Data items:

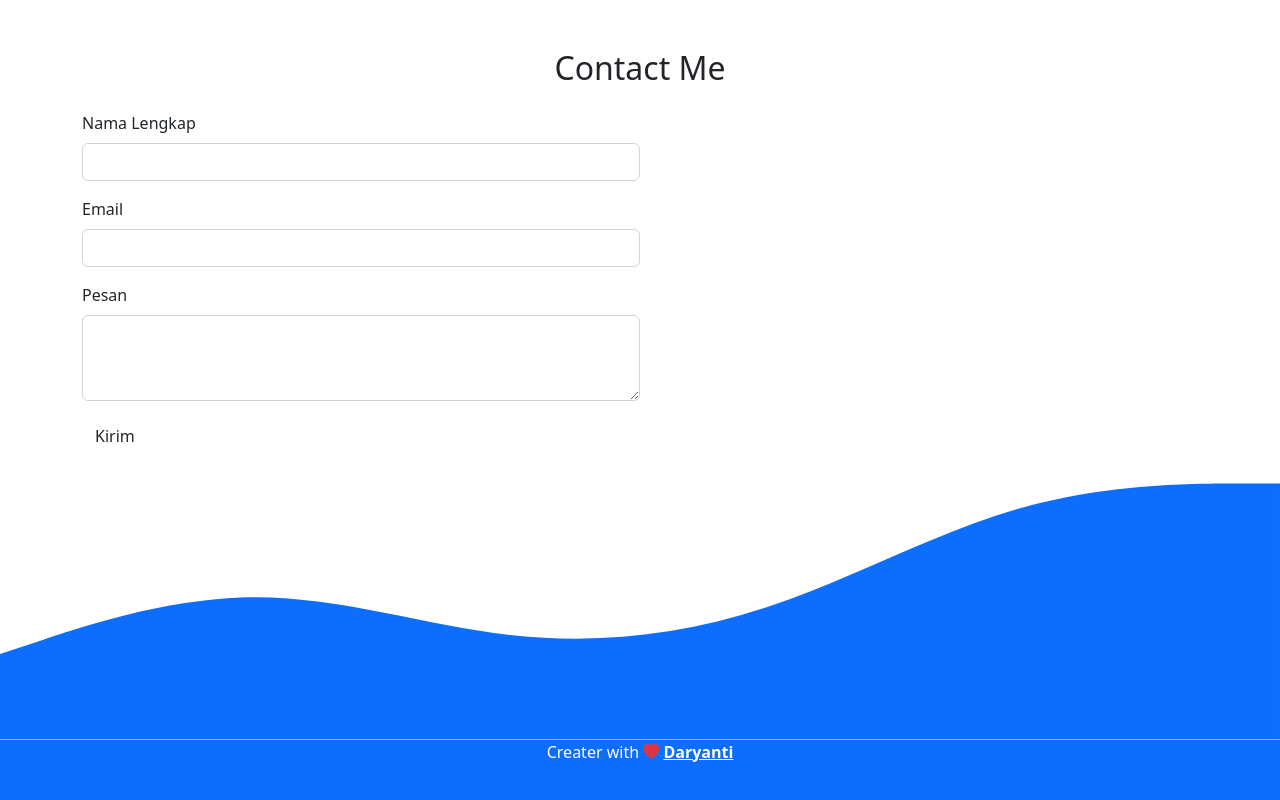
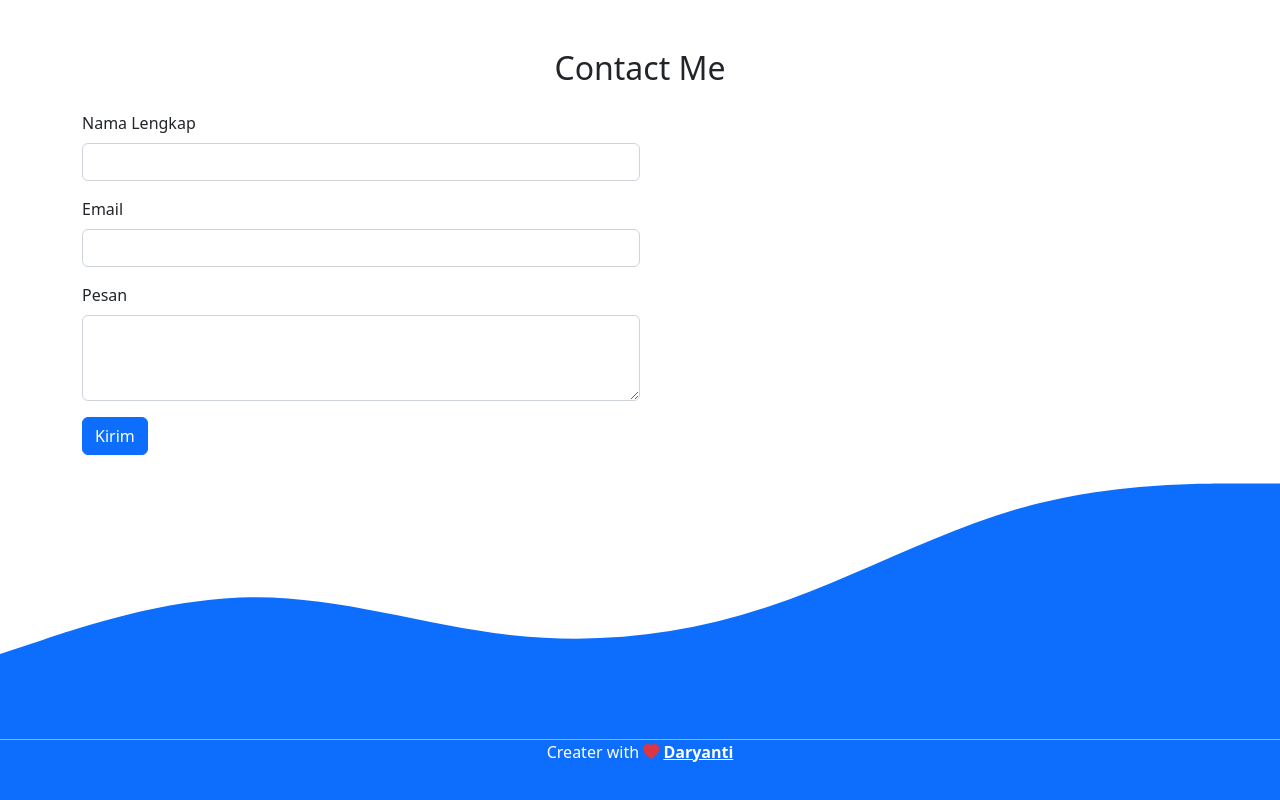
Before and after one commit to endar1y12/daryanti.github.io, a plain HTML site: page index.html in a window 1280 px wide. Shown: the part 2764-3564 px from the top of the page. Drawn offline with nearby package versions, Linux system fonts and the light colour scheme.

Commit message:
ubah warna kirim

```diff
--- a/index.html
+++ b/index.html
@@ -168,7 +168,7 @@
                   <label for="pesan" class="form-label">Pesan</label>
                   <textarea class="form-control" id="pesan" rows="3"></textarea>
                 </div>
-                <button type="submit" class="btn">Kirim</button>
+                <button type="submit" class="btn btn-primary">Kirim</button>
               </form>
             </div>
           </div>
```
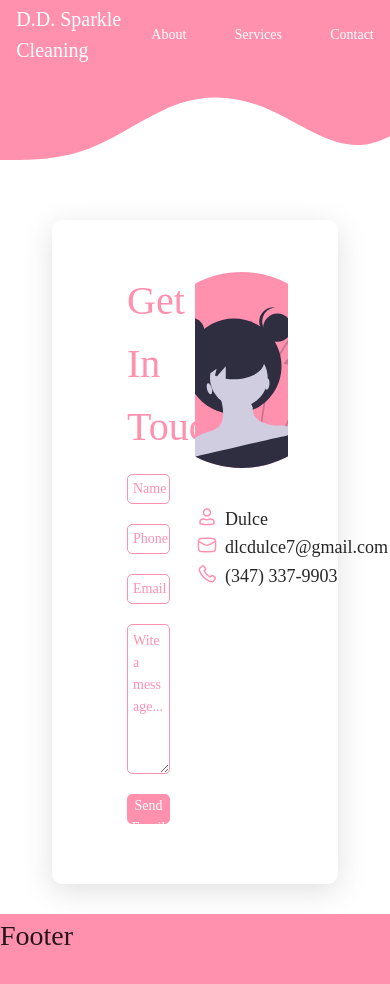
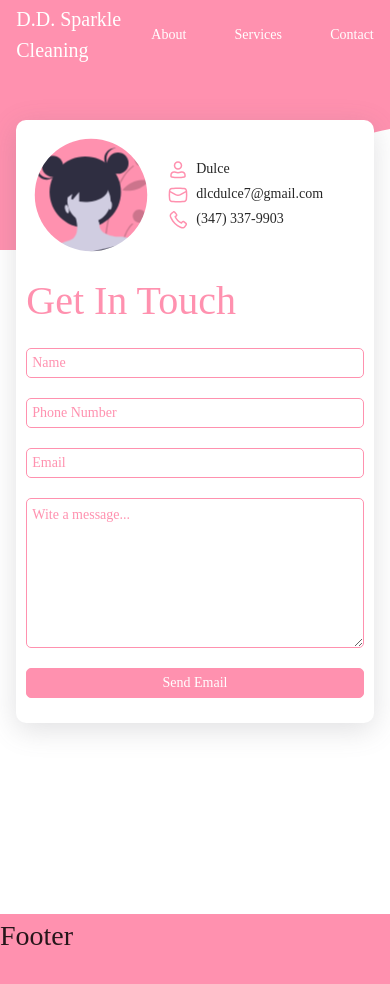
Before and after one commit to Carlos460/dd-sparkle-cleaning, a Next.js app: page /contact in a window 390 px wide. Shown: the top 984 px of the page. Built offline with nearby package versions, Linux system fonts and the light colour scheme; a web font is replaced by a local one.

Commit message:
Implemented Contact form mobile responsive feature

```diff
--- a/_includes/ContactForm/styles.ts
+++ b/_includes/ContactForm/styles.ts
@@ -1,8 +1,8 @@
 import styled from 'styled-components';
 
 export const Container = styled.div`
-  width: 80%;
-  max-width: 1000px;
+  width: 85%;
+  max-width: 900px;
   margin: 150px auto auto;
   padding: 50px;
   border-radius: 10px;
@@ -11,6 +11,18 @@ export const Container = styled.div`
 
   box-shadow: rgba(100, 100, 111, 0.2) 0px 7px 29px 0px;
   background-color: white;
+  @media (max-width: 1100px) {
+    flex-direction: column-reverse;
+  }
+  @media (max-width: 950px) {
+    width: 100%;
+    margin: 75px 0px 0px;
+    padding: 10px;
+  }
+  @media (max-width: 450px) {
+    padding: 0px;
+    margin: 50px 0px 25px;
+  }
 `;
 
 export const LeftContent = styled.div`
@@ -18,12 +30,22 @@ export const LeftContent = styled.div`
   padding: 0px 25px;
   display: flex;
   flex-direction: column;
+  @media (max-width: 1100px) {
+    width: 100%;
+  }
+  @media (max-width: 900px) {
+    padding: 0px 10px 15px;
+  }
 `;
 
 export const RightContent = styled.div`
   width: 50%;
   display: flex;
   flex-direction: column;
+  @media (max-width: 1100px) {
+    width: 100%;
+    flex-direction: row;
+  }
 `;
 
 export const Title = styled.h1`
@@ -46,6 +68,7 @@ export const Input = styled.input`
 
 export const InputBox = styled.textarea`
   height: 150px;
+  max-height: 250px;
   border-radius: 5px;
   border: 1.4px solid var(--primary);
   outline: none;
@@ -78,7 +101,9 @@ export const SubmitButton = styled.button`
 
 export const ProfileImageWrapper = styled.div`
   width: 100%;
-  display: flex;
+  @media (max-width: 1100px) {
+    width: fit-content;
+  }
 `;
 
 export const ProfileImage = styled.div`
@@ -88,12 +113,30 @@ export const ProfileImage = styled.div`
   background-image: url('/vector-profile.svg');
   background-position: center;
   background-repeat: no-repeat;
+  @media (max-width: 1100px) {
+    margin: 0px;
+    border-radius: 100px;
+  }
+  @media (max-width: 720px) {
+    width: 150px;
+    height: 150px;
+    transform: scale(0.75);
+  }
 `;
 
 export const SocialLinkWrapper = styled.div`
   margin: 35px auto 5px;
   display: flex;
   flex-direction: column;
+  @media (max-width: 1100px) {
+    margin: auto 35px;
+  }
+  @media (max-width: 900px) {
+    margin: auto 10px;
+  }
+  @media (max-width: 450px) {
+    margin: auto 0px;
+  }
 `;
 
 export const SocialLink = styled.div`
@@ -116,4 +159,7 @@ export const Icon = styled.div<IIconProps>`
 export const Text = styled.p`
   margin: 0px;
   font-size: 18px;
+  @media (max-width: 450px) {
+    font-size: 14px;
+  }
 `;
--- a/_sections/ContactUs/styles.ts
+++ b/_sections/ContactUs/styles.ts
@@ -2,4 +2,5 @@ import styled from 'styled-components';
 
 export const Container = styled.div`
   display: flex;
+  margin: 0px 0px 75px;
 `;
--- a/styles/Sparkle.styles.ts
+++ b/styles/Sparkle.styles.ts
@@ -94,7 +94,7 @@ export const Wave2 = styled.div`
   position: absolute;
   bottom: 0px;
   @media (max-width: 800px) {
-    height: 100px;
+    height: 200px;
   }
 `;
 
```
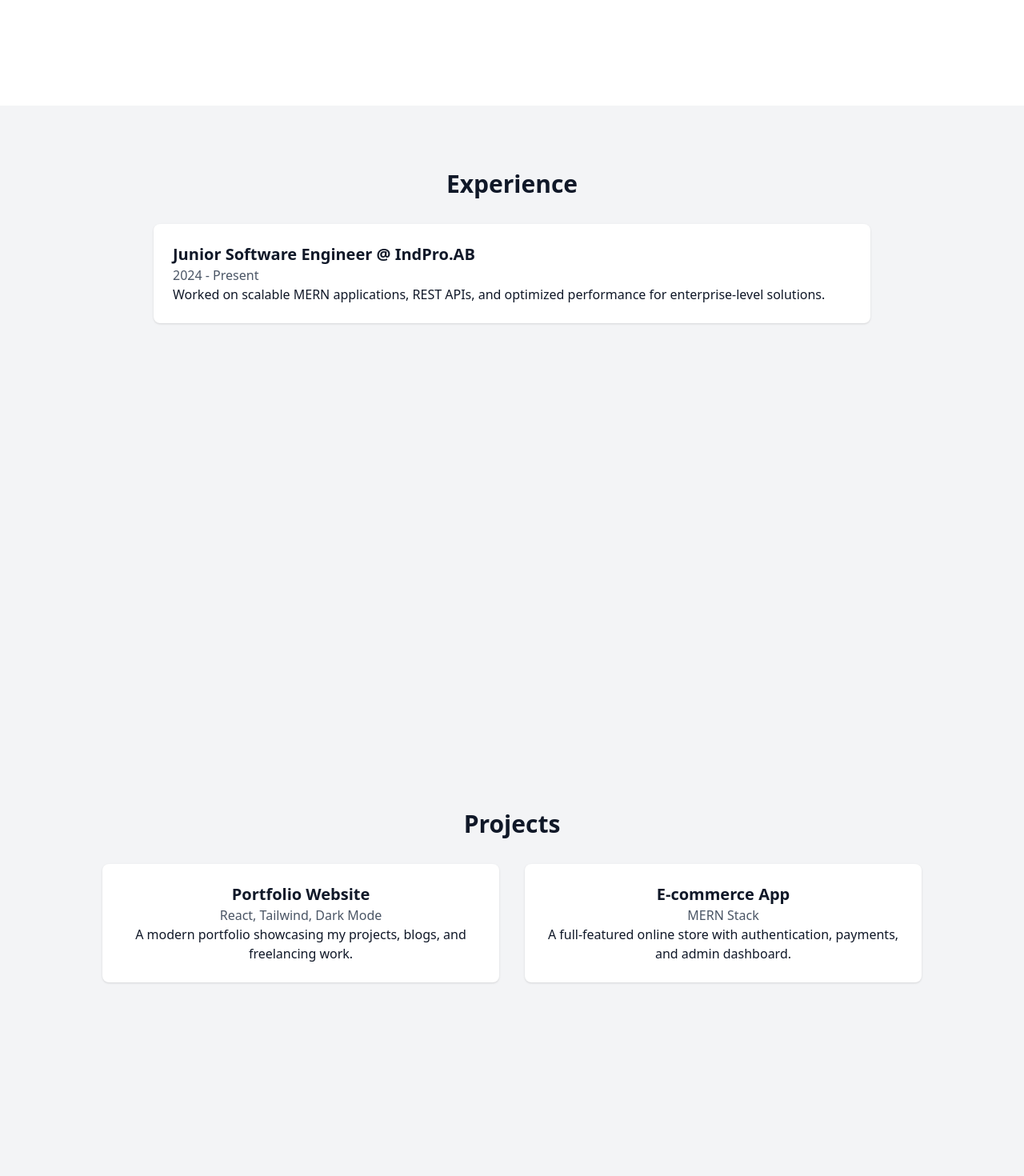
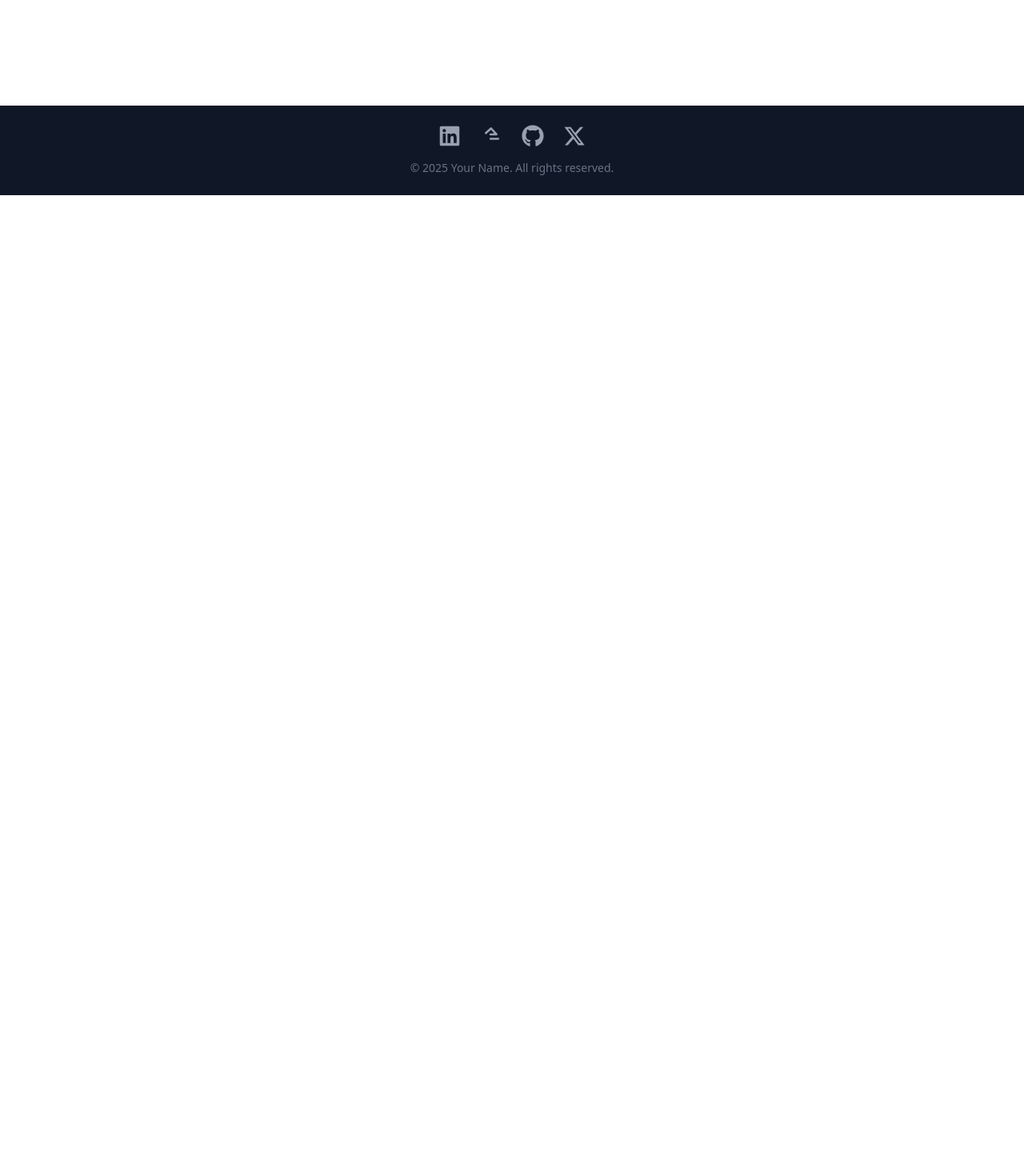
Before and after one commit to jnvreddy/Portfolio, a React (Vite) app: page / in a window 1280 px wide. Shown: the part 740-2210 px from the top of the page at 80% size. After the commit the page ends 984 px from the top, so only its background shows below. Built offline with nearby package versions, Linux system fonts and the light colour scheme.

Commit message:
removed projects and experience section

```diff
--- a/src/components/Home.tsx
+++ b/src/components/Home.tsx
@@ -25,50 +25,6 @@ const Home = () => {
         </a>
       </section>
 
-      {/* Experience Section */}
-      <section
-        id="experience"
-        className="py-20 px-6 h-[100vh] bg-gray-100 dark:bg-gray-900 transition-colors duration-300"
-      >
-        <div className="max-w-4xl mx-auto text-center">
-          <h2 className="text-3xl font-bold mb-8">Experience</h2>
-          <div className="space-y-6 text-left">
-            <div className="p-6 bg-white dark:bg-gray-800 rounded-lg shadow">
-              <h3 className="text-xl font-semibold">Junior Software Engineer @ IndPro.AB </h3>
-              <p className="text-gray-600 dark:text-gray-400">2024 - Present</p>
-              <p>
-                Worked on scalable MERN applications, REST APIs, and optimized performance for
-                enterprise-level solutions.
-              </p>
-            </div>
-
-          </div>
-        </div>
-      </section>
-
-      {/* Projects Section */}
-      <section
-        id="projects"
-        className="py-20 px-6 h-[100vh] bg-gray-100 dark:bg-gray-900 transition-colors duration-300"
-      >
-        <div className="max-w-5xl mx-auto text-center">
-          <h2 className="text-3xl font-bold mb-8">Projects</h2>
-          <div className="grid md:grid-cols-2 gap-8">
-            <div className="p-6 bg-white dark:bg-gray-800 rounded-lg shadow">
-              <h3 className="text-xl font-semibold">Portfolio Website</h3>
-              <p className="text-gray-600 dark:text-gray-400">React, Tailwind, Dark Mode</p>
-              <p>A modern portfolio showcasing my projects, blogs, and freelancing work.</p>
-            </div>
-            <div className="p-6 bg-white dark:bg-gray-800 rounded-lg shadow">
-              <h3 className="text-xl font-semibold">E-commerce App</h3>
-              <p className="text-gray-600 dark:text-gray-400">MERN Stack</p>
-              <p>
-                A full-featured online store with authentication, payments, and admin dashboard.
-              </p>
-            </div>
-          </div>
-        </div>
-      </section>
 
     </div>
   );
```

- _EXERCISE DIRECTIONS_: If a line in the data above includes the string "margin", copy it.

- _EXERCISE RESULT_:
   margin: 150px auto auto;
+    margin: 75px 0px 0px;
+    margin: 50px 0px 25px;
+    margin: 0px;
   margin: 35px auto 5px;
+    margin: auto 35px;
+    margin: auto 10px;
+    margin: auto 0px;
   margin: 0px;
+  margin: 0px 0px 75px;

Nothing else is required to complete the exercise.